BB: Trent's all-in every day. He does what we ask him to do. He's been a little bit limited at times, but he's tried not to let that effect what he can do, and he continues to work on things that he can do. Sometimes, it's limited, but he's made good progress. We'll just take it day-by-day here, see where we are today, evaluate his week, and we'll go from there.
On if he expects Damien Harris or Rhamondre Stevenson to practice today:
BB: I'd say they're in the day-to-day category too, so just kind of see how things went this morning and get them to warm up out there and see how it goes. See exactly what their situation is. That's pretty common. That's the way it is with a lot of players, really. Until they actually get warmed up, get ready to go, get into the process, a lot of times they don't know exactly how that's going to feel either. You just have to play it by year.
On the benefits of having a fullback in his offense and how the position has evolved over the years:

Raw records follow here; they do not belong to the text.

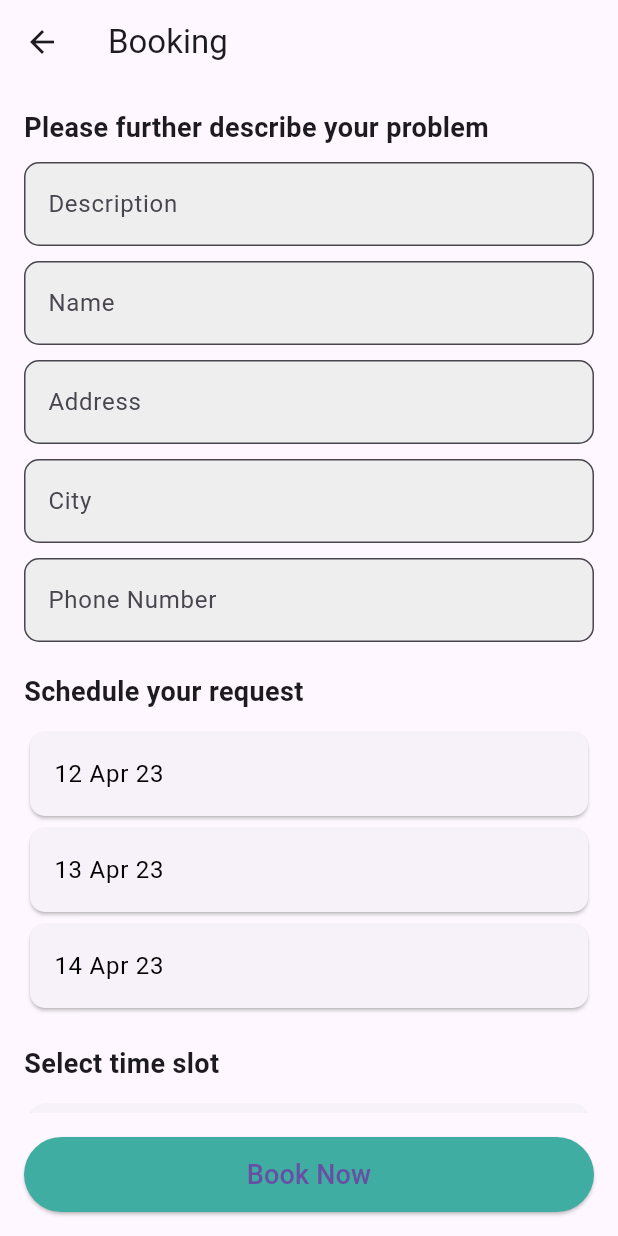
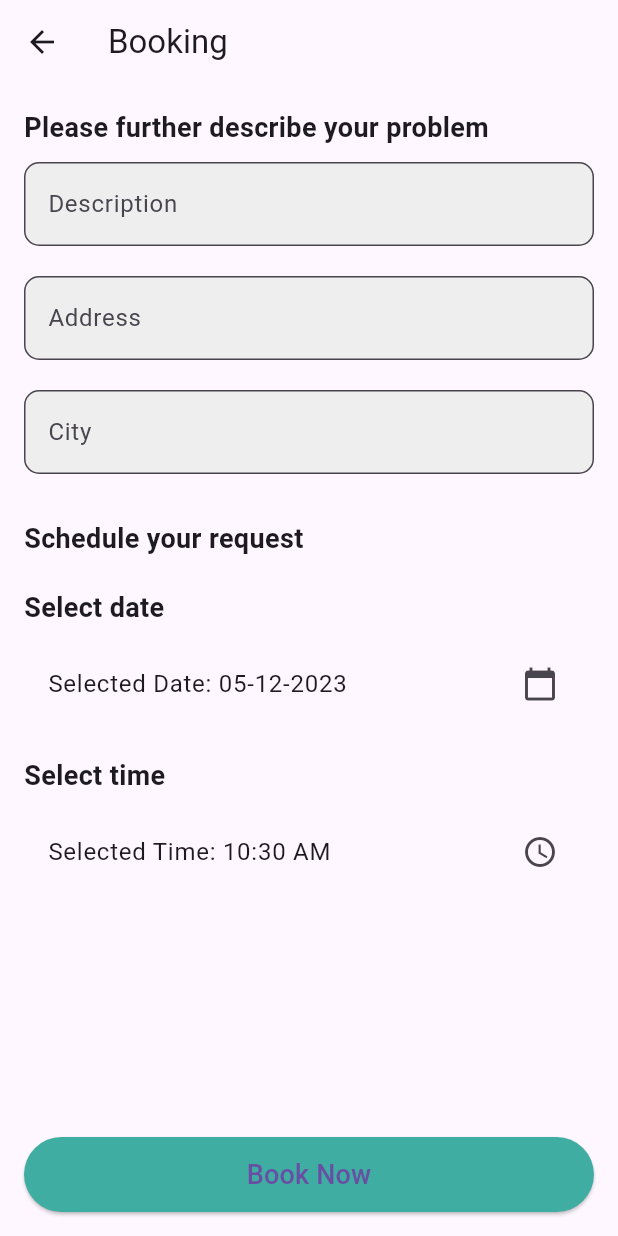
Before and after one commit to MuhammadTabish10/HomeSahulat-Integration, a Flutter app: the BookingView screen opened by its route, on a phone screen of 412 x 824 dp. Run offline on Flutter 3.47's test engine with Material 3 defaults, Android fonts, the phone set to English and light mode, and no system bars; our stand-ins replace carousel_slider, device_info_plus, firebase_core, progress_dialog_null_safe; accounts and stored records are empty.

Commit message:
booking work

```diff
--- a/lib/constants/api_end_points.dart
+++ b/lib/constants/api_end_points.dart
@@ -5,6 +5,7 @@ const String baseURL = 'http://localhost:8080/api/';
 String signUpUrl = '${baseURL}signup';
 String loginUrl = '${baseURL}login';
 String getLoggedInUserUrl = '${baseURL}user/logged-in';
+String bookUrl = '${baseURL}booking';
 
 String getOtpVerificationUrl(String id, String otp) {
   return '${baseURL}signup/user/$id/otp-verification/$otp';
--- /dev/null
+++ b/lib/models/booking.dart
@@ -0,0 +1,43 @@
+import 'package:homesahulat_fyp/models/service_provider.dart';
+import 'package:homesahulat_fyp/models/user.dart';
+
+class Booking {
+  int id;
+  DateTime createdAt;
+  DateTime appointmentDate;
+  DateTime appointmentTime;
+  bool status;
+  User user;
+  ServiceProvider serviceProvider;
+
+  Booking({
+    required this.id,
+    required this.createdAt,
+    required this.appointmentDate,
+    required this.appointmentTime,
+    required this.status,
+    required this.user,
+    required this.serviceProvider,
+  });
+
+  factory Booking.fromJson(Map<String, dynamic> json) => Booking(
+        id: json['id'] as int,
+        createdAt: DateTime.parse(json['createdAt']),
+        appointmentDate: DateTime.parse(json['appointmentDate']),
+        appointmentTime: DateTime.parse(json['appointmentTime']),
+        status: json['status'] as bool,
+        user: User.fromJson(json['user'] as Map<String, dynamic>),
+        serviceProvider:
+            ServiceProvider.fromJson(json['serviceProvider'] as Map<String, dynamic>),
+      );
+
+  Map<String, dynamic> toJson() => {
+        'id': id,
+        'createdAt': createdAt.toIso8601String(),
+        'appointmentDate': appointmentDate.toIso8601String(),
+        'appointmentTime': appointmentTime.toIso8601String(),
+        'status': status,
+        'user': user.toJson(),
+        'serviceProvider': serviceProvider.toJson(),
+      };
+}
--- a/lib/views/booking_view.dart
+++ b/lib/views/booking_view.dart
@@ -1,5 +1,14 @@
+// ignore_for_file: avoid_print, depend_on_referenced_packages
+
 import 'package:flutter/material.dart';
+import 'package:homesahulat_fyp/models/service_provider.dart';
 import '../constants/routes.dart';
+import 'package:homesahulat_fyp/models/user.dart';
+import 'dart:convert';
+import 'package:homesahulat_fyp/constants/api_end_points.dart';
+import 'package:intl/intl.dart';
+import 'package:homesahulat_fyp/widget/custom_toast.dart';
+import 'package:http/http.dart' as http;
 
 class BookingView extends StatefulWidget {
   const BookingView({Key? key}) : super(key: key);
@@ -9,33 +18,193 @@ class BookingView extends StatefulWidget {
 }
 
 class _BookingViewState extends State<BookingView> {
+  late User user = User(name: '', password: '', phone: '');
+  late ServiceProvider serviceProvider;
+  late String token;
+  bool isMounted = false;
+  late bool _isLoading;
+  DateTime selectedDate = DateTime.now();
+  TimeOfDay selectedTime = TimeOfDay.now();
+
   // Form fields
   final _formKey = GlobalKey<FormState>();
   TextEditingController descriptionController = TextEditingController();
-  TextEditingController nameController = TextEditingController();
   TextEditingController addressController = TextEditingController();
   TextEditingController cityController = TextEditingController();
-  TextEditingController phoneController = TextEditingController();
 
-  // Time slots
-  List<String> timeSlots = [
-    '11:30 AM - 12:30 PM',
-    '1:00 PM - 2:00 PM',
-    '2:30 PM - 3:30 PM',
-    // Add more time slots as needed
-  ];
+  @override
+  void initState() {
+    super.initState();
+    isMounted = true;
+  }
 
-  String selectedTimeSlot = '';
+  @override
+  void dispose() {
+    isMounted = false;
+    super.dispose();
+  }
 
-  // Schedule options
-  List<String> scheduleOptions = [
-    '12 Apr 23',
-    '13 Apr 23',
-    '14 Apr 23',
-    // Add more options as needed
-  ];
+  @override
+  void didChangeDependencies() {
+    super.didChangeDependencies();
+    loadData();
+  }
 
-  String selectedScheduleOption = '';
+  Future<void> loadData() async {
+    final Map<String, dynamic>? args =
+        ModalRoute.of(context)?.settings.arguments as Map<String, dynamic>?;
+
+    if (args != null) {
+      token = args['token'] ?? '';
+      serviceProvider = args['serviceProvider'] ?? '';
+    } else {
+      token = '';
+      serviceProvider = {} as ServiceProvider;
+    }
+
+    try {
+      final loggedInUser = await getUser(token);
+      if (isMounted) {
+        setState(() {
+          user = loggedInUser;
+        });
+      }
+    } catch (e) {
+      print('Error fetching data: $e');
+    }
+
+    // Set initial values for controllers
+    descriptionController.text = '';
+    addressController.text = user.location?.address ?? '';
+    cityController.text = user.location?.city ?? '';
+  }
+
+  Future<User> getUser(String token) async {
+    String apiUrl = getLoggedInUserUrl;
+    final Uri uri = Uri.parse(apiUrl);
+
+    try {
+      final response = await http.get(
+        uri,
+        headers: {
+          'Content-Type': 'application/json',
+          'Authorization': 'Bearer $token',
+        },
+      );
+
+      if (response.statusCode == 200) {
+        final Map<String, dynamic> userData = json.decode(response.body);
+        User user = User.fromJson(userData);
+        return user;
+      } else {
+        print('Failed to load logged in user: ${response.statusCode}');
+        return user;
+      }
+    } catch (e) {
+      print('Error fetching data: $e');
+      return user;
+    }
+  }
+
+  Future<void> book(DateTime date, TimeOfDay time,
+      ServiceProvider serviceProvider, User user) async {
+    setState(() {
+      _isLoading = true; // Set loading to true when login starts
+    });
+    print('Formatted Date: ${DateFormat('yyyy-MM-dd').format(date)}');
+    print('Formatted Time: ${DateFormat('HH:mm:ss').format(DateTime(2023, 1, 1, time.hour, time.minute))}');
+
+    try {
+      final response = await http.post(
+        Uri.parse(bookUrl),
+        headers: {
+          'Content-Type': 'application/json',
+          'Authorization': 'Bearer $token',
+        },
+        body: json.encode({
+          'appointmentDate': DateFormat('yyyy-MM-dd')
+              .format(date), // Convert DateTime to string
+          'appointmentTime': DateFormat('HH:mm:ss').format(DateTime(
+              2023,
+              1,
+              1,
+              time.hour,
+              time.minute)), // Assuming TimeOfDay has a suitable conversion method
+          'user': user.toJson(), // Assuming User has a toJson method
+          'serviceProvider': serviceProvider.toJson()
+        }),
+      );
+
+      if (response.statusCode == 200) {
+        // Login successful, extract user token from the response
+        final Map<String, dynamic> responseData = json.decode(response.body);
+        Navigator.of(context).pushNamedAndRemoveUntil(
+          bookingConfirmedRoute,
+          (route) => false,
+          arguments: {'token': token},
+        );
+
+        print('Booking successful');
+      } else {
+        // Login failed, handle the error
+        final Map<String, dynamic> errorData = json.decode(response.body);
+
+        if (errorData.containsKey('appointmentDate')) {
+          // If the error is related to the appointmentDate, display the appointmentDate error
+          final String dateError = errorData['appointmentDate'].toString();
+          CustomToast.showAlert(context, dateError);
+        } else if (errorData.containsKey('appointmentTime')) {
+          // If the error is related to the appointmentTime, display the appointmentTime error
+          final String timeError = errorData['appointmentTime'].toString();
+          CustomToast.showAlert(context, timeError);
+        } else {
+          // Display a generic error message for other errors
+          final String errorMessage = errorData['error'].toString();
+          CustomToast.showAlert(context, errorMessage);
+        }
+
+        print('Booking failed: ${response.statusCode}');
+        print('Response Body: ${response.body}');
+      }
+    } catch (error) {
+      // Handle network or API errors
+      print('Error: $error');
+    } finally {
+      setState(() {
+        _isLoading = false; // Set loading to false when login is complete
+      });
+    }
+  }
+
+  Future<DateTime> _selectDate(BuildContext context) async {
+    final DateTime? picked = await showDatePicker(
+      context: context,
+      initialDate: selectedDate,
+      firstDate: DateTime.now(),
+      lastDate: DateTime(2100),
+    );
+
+    if (picked != null && picked != selectedDate) {
+      setState(() {
+        selectedDate = picked;
+      });
+    }
+    return selectedDate;
+  }
+
+  Future<TimeOfDay> _selectTime(BuildContext context) async {
+    final TimeOfDay? picked = await showTimePicker(
+      context: context,
+      initialTime: selectedTime,
+    );
+
+    if (picked != null && picked != selectedTime) {
+      setState(() {
+        selectedTime = picked;
+      });
+    }
+    return selectedTime;
+  }
 
   @override
   Widget build(BuildContext context) {
@@ -82,23 +251,6 @@ class _BookingViewState extends State<BookingView> {
                 ),
               ),
               const SizedBox(height: 10),
-              TextFormField(
-                controller: nameController,
-                validator: (value) {
-                  if (value!.isEmpty) {
-                    return 'Please enter your name';
-                  }
-                  return null;
-                },
-                decoration: InputDecoration(
-                  labelText: 'Name',
-                  border: OutlineInputBorder(
-                    borderRadius: BorderRadius.circular(10.0),
-                  ),
-                  filled: true,
-                  fillColor: Colors.grey[200],
-                ),
-              ),
               const SizedBox(height: 10),
               TextFormField(
                 controller: addressController,
@@ -117,7 +269,7 @@ class _BookingViewState extends State<BookingView> {
                   fillColor: Colors.grey[200],
                 ),
               ),
-              const SizedBox(height: 10),
+              const SizedBox(height: 20),
               TextFormField(
                 controller: cityController,
                 validator: (value) {
@@ -136,23 +288,6 @@ class _BookingViewState extends State<BookingView> {
                 ),
               ),
               const SizedBox(height: 10),
-              TextFormField(
-                controller: phoneController,
-                validator: (value) {
-                  if (value!.isEmpty) {
-                    return 'Please enter your phone number';
-                  }
-                  return null;
-                },
-                decoration: InputDecoration(
-                  labelText: 'Phone Number',
-                  border: OutlineInputBorder(
-                    borderRadius: BorderRadius.circular(10.0),
-                  ),
-                  filled: true,
-                  fillColor: Colors.grey[200],
-                ),
-              ),
               const SizedBox(height: 20),
               const Text(
                 'Schedule your request',
@@ -161,48 +296,37 @@ class _BookingViewState extends State<BookingView> {
                   fontWeight: FontWeight.bold,
                 ),
               ),
-              const SizedBox(height: 10),
-              // Generate schedule option cards here
-              ListView.builder(
-                shrinkWrap: true,
-                itemCount: scheduleOptions.length,
-                itemBuilder: (context, index) {
-                  return ScheduleOptionCard(
-                    option: scheduleOptions[index],
-                    isSelected:
-                        scheduleOptions[index] == selectedScheduleOption,
-                    onSelect: () {
-                      setState(() {
-                        selectedScheduleOption = scheduleOptions[index];
-                      });
-                    },
-                  );
-                },
-              ),
               const SizedBox(height: 20),
               const Text(
-                'Select time slot',
+                'Select date',
                 style: TextStyle(
                   fontSize: 18,
                   fontWeight: FontWeight.bold,
                 ),
               ),
               const SizedBox(height: 10),
-              // Generate time slot cards here
-              ListView.builder(
-                shrinkWrap: true,
-                itemCount: timeSlots.length,
-                itemBuilder: (context, index) {
-                  return TimeSlotCard(
-                    timeSlot: timeSlots[index],
-                    isSelected: timeSlots[index] == selectedTimeSlot,
-                    onSelect: () {
-                      setState(() {
-                        selectedTimeSlot = timeSlots[index];
-                      });
-                    },
-                  );
-                },
+              ListTile(
+                title: Text(
+                  'Selected Date: ${DateFormat('dd-MM-yyyy').format(selectedDate)}',
+                ),
+                trailing: const Icon(Icons.calendar_today),
+                onTap: () => _selectDate(context),
+              ),
+              const SizedBox(height: 20),
+              const Text(
+                'Select time',
+                style: TextStyle(
+                  fontSize: 18,
+                  fontWeight: FontWeight.bold,
+                ),
+              ),
+              const SizedBox(height: 10),
+              ListTile(
+                title: Text(
+                  'Selected Time: ${selectedTime.format(context)}',
+                ),
+                trailing: const Icon(Icons.access_time),
+                onTap: () => _selectTime(context),
               ),
             ],
           ),
@@ -214,9 +338,9 @@ class _BookingViewState extends State<BookingView> {
           height: 50,
           width: double.infinity,
           child: ElevatedButton(
-            onPressed: () {
+            onPressed: () async {
               // Handle "Book Now" button press
-              Navigator.pushNamed(context, bookingConfirmedRoute);
+              await book(selectedDate, selectedTime, serviceProvider, user);
             },
             style: ButtonStyle(
               backgroundColor: MaterialStateProperty.all<Color>(
```
Also changed, not shown: lib/views/service_provider_view.dart (+8 -2 lines), lib/views/user_profile_view.dart (+14 -1 lines), lib/widget/build_profile_item.dart (+15 -0 lines), 1 other file.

BB: I think it's been about the same the last 10 or so years. I think it was before that where you started to see the real transformation. What it was when I first came here with [Patrick] Pass and Marc Edwards, guys like that, it was a little bit different, but the fundamental difference with the second back in the backfield or the fullback in the backfield is you can create an extra gap on either side of the ball. When your guys are on the line of scrimmage in 12 personnel, you can do that. It's harder, and you have fewer options. If you bring a guy from one side of the ball back to the other side of the ball, there's only so much you can do there, a couple things, but that's really about it, and he's coming from pretty far away, so there's an element of timing there too. With a fullback in the backfield, he can go to either side of the ball. He can get there pretty quickly. You have more combinations and more blocking schemes or more ways to attack the defense and build that extra gap. That's the fundamental difference. What you do from there and what the fullback's skills are and so forth. It's kind of the same thing in the passing game. It's hard to get a tight end out to the other side of the formation that he's lined up. You can do it on a misdirection bootleg play, but that's really about it, whereas when they fullback is in the backfield, you have the ability to release him either way and get him out of either side of the pass pattern relatively quickly, which, again, for the defense, it creates potential overloads, but they don't declare as early. They have it quickly after the snap, whereas most of the one-back sets, any of those overloads, you can see them before the ball is snapped. You can just count the numbers; three-by-one or four-by-one if the backs offset to that side. That type of thing. In simple terms, that's really what the fullback does.